Lebanon currently hosts the largest number of refugees per capita in the world. This paper urges donors and policy makers to ensure that new financing to Lebanon is rights-based, accountable to local populations, reflects local priorities and benefits the most vulnerable.
The protracted conflict in the Lake Chad Basin has cut off millions of women and men from their livelihoods, making them dependent on humanitarian assistance to survive. Oxfam’s research in late 2017 showed that early recovery and livelihoods development are much needed and should be prioritized to promote resilience among crisis-affected communities.
This paper highlights an innovative approach to solid waste management and income generation, and aims to promote further dialogue on the role that Syrians can play in the Jordanian economy.
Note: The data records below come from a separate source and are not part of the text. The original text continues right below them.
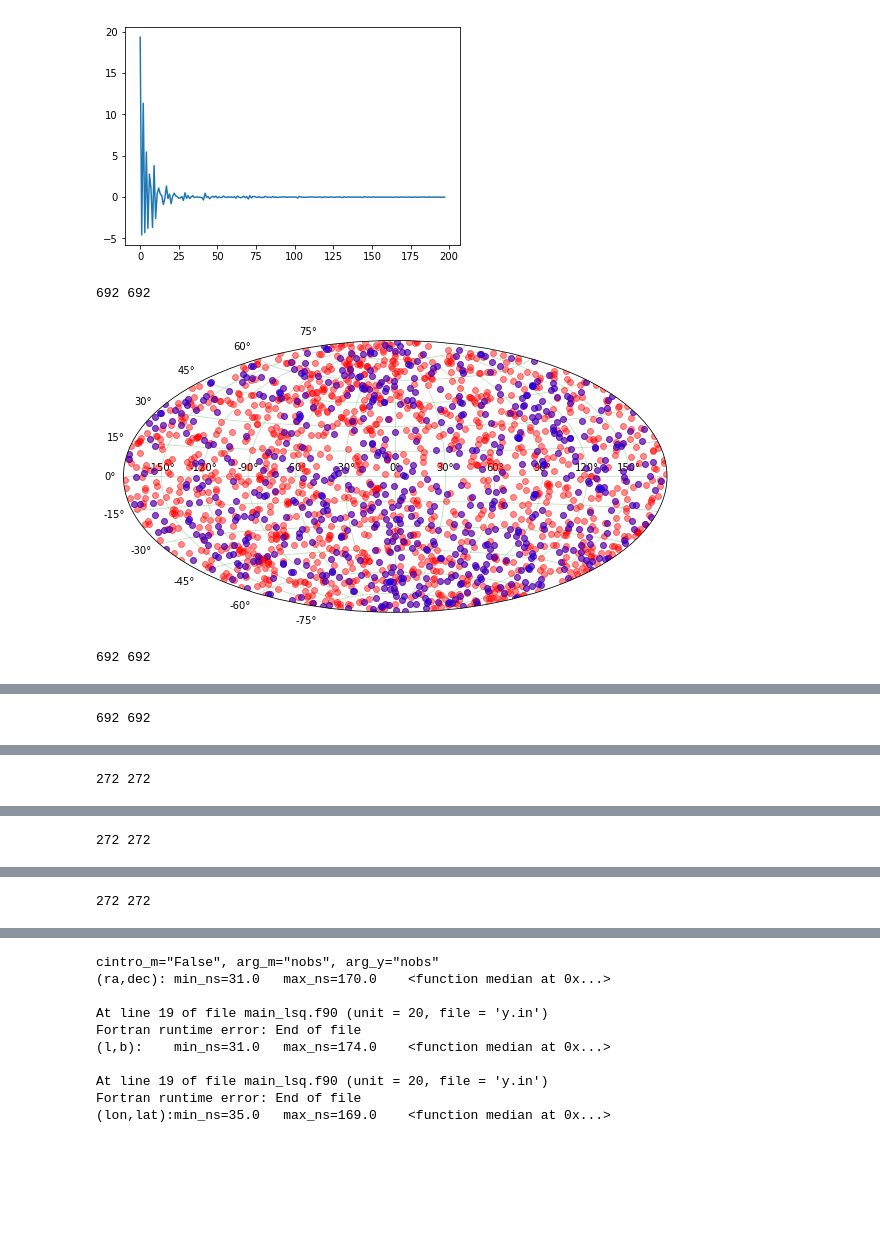
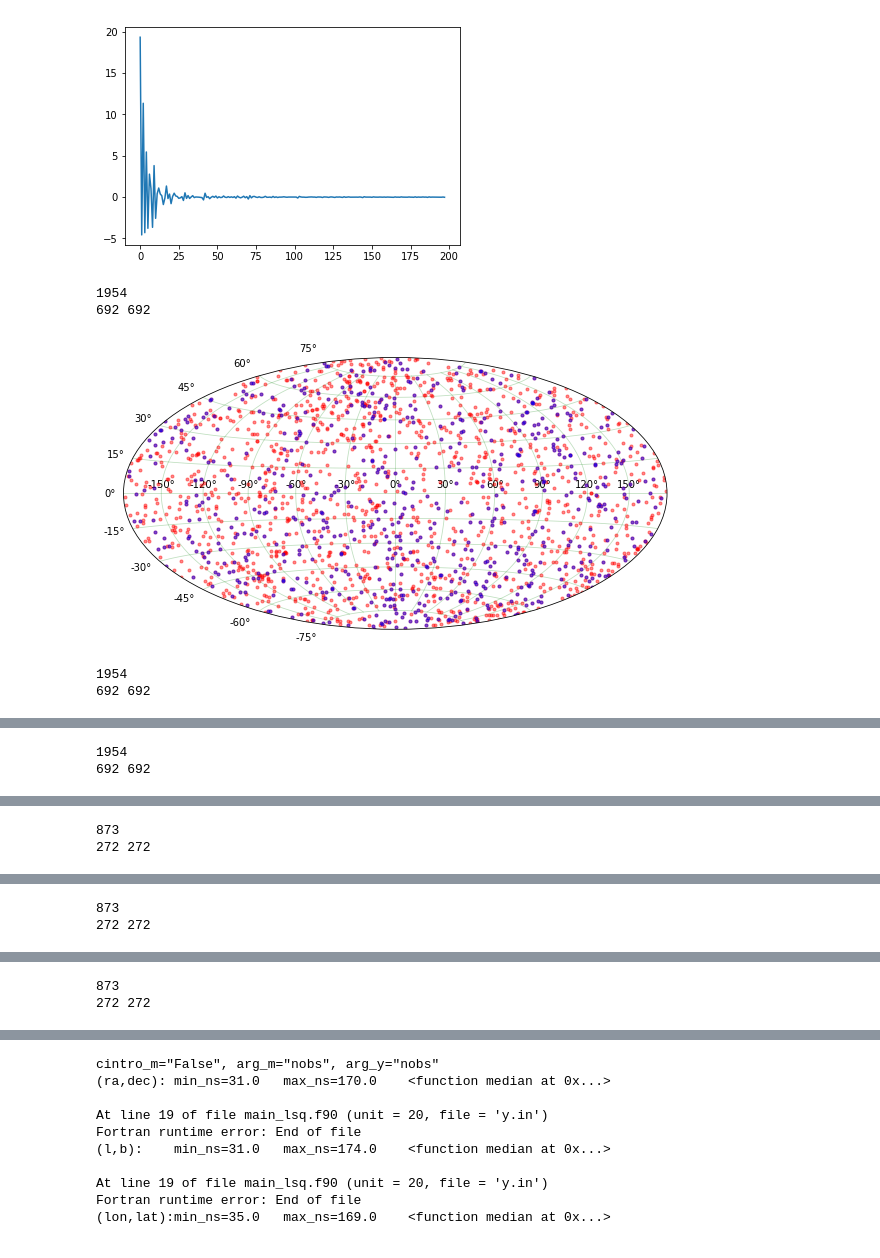
Before and after one commit to paantya/gaialib, a Jupyter notebook: d2018_sf.ipynb, the cells around one changed output, grey strips where cells are left out. Saved outputs shown, nothing was run; the diff lists cells and outputs as text; code cells hidden in the pictures; blank space fills up the shorter version.

```diff
--- a/d2018_sf.ipynb
+++ b/d2018_sf.ipynb
@@ -148,16 +149,21 @@ plt.plot([i for i in np.arange(len(df_gh_srz))][:200-2],np.diff(np.diff(df_gh_sr
 # %%
 %%time
 
-def scattermy(df0,x,y,c,k='ro'):
+def scattermy(df0,x,y,c,k='r.'):
     import matplotlib as mpl
     plt.figure(figsize=(10,5))
     ax = plt.subplot(111, projection = 'hammer')
     ax.set_facecolor('w')
+    print(len(df0[x]))
     plt.plot(
         (df0[x]-180)*np.pi/180,
         (df0[y]-90)*np.pi/180,
         k,
-        alpha=.45
+        alpha=.45,
+        #s = 1.05,
+        #marker="o",
+        #color = 1/(df0.max - df0.min) *(df0[c] - df0.min),
+        #linewidths=2.01,
     )
     x1 = df0[df0[c]<0][x]
     y1 = df0[df0[c]<0][y]
@@ -166,38 +172,48 @@ def scattermy(df0,x,y,c,k='ro'):
         plt.plot(
             (x1-180)*np.pi/180,
             (y1-90)*np.pi/180,
-            'bo',
-            alpha=.45
+            'b.',
+            alpha=.45,
+            #s = 1.05,
+        #marker="o",
+        #color = 1/(df0.max - df0.min) *(df0[c] - df0.min),
+        #linewidths=2.01,
         )
 
 
     params = matplotlib.figure.SubplotParams(left=.02, right=.98, top=.99, bottom=.01)
 
     plt.grid(color='g',alpha = .25)#, linestyle='--', linewidth=1.9)
     plt.show()
 
 #scattermy(df_gh_srz.sort_values(by = 'parallax_difference_abs',ascending=False).head(75),'ra','dec','parallax_difference_abs')
 #scattermy(df_gh_srz.sort_values(by = 'parallax_difference_abs',ascending=False).head(75),'ra','dec','parallax_difference')
 
 #scattermy(df_gh_srz.sort_values(by = 'parallax_difference_abs',ascending=False).head(75),'l','b','parallax_difference_abs')
 #scattermy(df_gh_srz.sort_values(by = 'parallax_difference_abs',ascending=False).head(75),'l','b','parallax_difference')
 
 #scattermy(df_gh_srz.sort_values(by = 'parallax_difference_abs',ascending=False).head(75),'ecl_lon','ecl_lat','parallax_difference_abs')
 
 #scattermy(df_gh_srz[df_gh_srz['parallax_difference_abs']>3*df_gh_srz['parallax_error_hip_tgas']].sort_values(by = 'parallax_difference_abs',ascending=False).head(75),'ecl_lon','ecl_lat','parallax_difference')
 #scattermy(df_gh_srz.sort_values(by = 'parallax_difference_abs',ascending=False).head(75),'ecl_lon','ecl_lat','parallax_difference')
 
 MMM_KEK = df_gh_srz['parallax_difference'].sum()/len(df_gh_srz['parallax_difference'])
 DDD_KEK = np.sqrt(sum([np.power(i-MMM_KEK,2) for i in df_gh_srz['parallax_difference']])/len(df_gh_srz['parallax_difference']))
 
 scattermy(df_gh_srz[np.abs(df_gh_srz['parallax_difference']) > 3. * df_gh_srz['parallax_error_hip_tgas']],'ra','dec','parallax_difference')
 scattermy(df_gh_srz[np.abs(df_gh_srz['parallax_difference']) > 3. * df_gh_srz['parallax_error_hip_tgas']],'l','b','parallax_difference')
 scattermy(df_gh_srz[np.abs(df_gh_srz['parallax_difference']) > 3. * df_gh_srz['parallax_error_hip_tgas']],'ecl_lon','ecl_lat','parallax_difference')
 
 scattermy(df_gh_srz[np.abs(df_gh_srz['parallax_difference'] - MMM_KEK) > 3. * DDD_KEK],'ra','dec','parallax_difference')
 scattermy(df_gh_srz[np.abs(df_gh_srz['parallax_difference'] - MMM_KEK) > 3. * DDD_KEK],'l','b','parallax_difference')
 scattermy(df_gh_srz[np.abs(df_gh_srz['parallax_difference'] - MMM_KEK) > 3. * DDD_KEK],'ecl_lon','ecl_lat','parallax_difference')
+
+scattermy(df_gh_srz.sort_values(by = 'parallax_difference_abs',ascending=False).head(90),'ra','dec','parallax_difference')
+scattermy(df_gh_srz.sort_values(by = 'parallax_difference_abs',ascending=False).head(90),'l','b','parallax_difference')
+scattermy(df_gh_srz.sort_values(by = 'parallax_difference_abs',ascending=False).head(90),'ecl_lon','ecl_lat','parallax_difference')
 # %% [output]
+1954
 692 692
-[figure, old version]
+[figure, new version]
+1954
 692 692
@@ -205 +221,2 @@ scattermy(df_gh_srz[np.abs(df_gh_srz['parallax_difference'] - MMM_KEK) > 3. * DD
+1954
 692 692
@@ -207 +224,2 @@ scattermy(df_gh_srz[np.abs(df_gh_srz['parallax_difference'] - MMM_KEK) > 3. * DD
+873
 272 272
@@ -209 +227,2 @@ scattermy(df_gh_srz[np.abs(df_gh_srz['parallax_difference'] - MMM_KEK) > 3. * DD
+873
 272 272
@@ -211 +230,2 @@ scattermy(df_gh_srz[np.abs(df_gh_srz['parallax_difference'] - MMM_KEK) > 3. * DD
+873
 272 272
```
Also changed, not shown: parts of 9 cells of this notebook, 2 other files.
High levels of inequality across Africa have prevented much of the benefits of recent growth from reaching the continent’s poorest people. To combat inequality in Africa, political and business leaders have to shape a profoundly different type of economy.
The number of people in need as a result of Yemen’s conflict continues to rise, but the international aid response has failed to keep up. Aid alone, however, cannot solve Yemen’s crisis. All sides and their international backers should stop the de-facto blockade and the conflict that are pushing Yemen towards famine.
In Zaatari refugee camp, child refugees took part to an Oxfam’s innovative recycling programme involving using discarded material. They made toys out of waste from the camp, learning about the importance of recycling as they go. Watch the video to know more.
The devastation caused by Boko Haram and the military forces fighting them has plunged the people of far eastern Niger into a serious food crisis and has slashed their incomes to a tenth of what they were before.
As part of its emergency response in Diffa, Oxfam in Niger undertook a modified Emergency Market Mapping Analysis in November 2016. The broad aim was to understand the effect of the Boko Haram conflict and the military operations to counter them on the critical livelihood activities of conflict-affected people.
This report draws on evidence from the South-East Asia region to explore the impacts of special economic zones (SEZs). It shows that without transparency and accountable governance, SEZs are more likely to result in harmful environmental and social impacts.
On 4 February 2016, the international community agreed on a ‘comprehensive new approach’ to address the Syria crisis at the London Conference. Nearly one year on, this report sets out what needs to be done to ensure that people’s lives are positively and measurably impacted by the funding disbursed so far.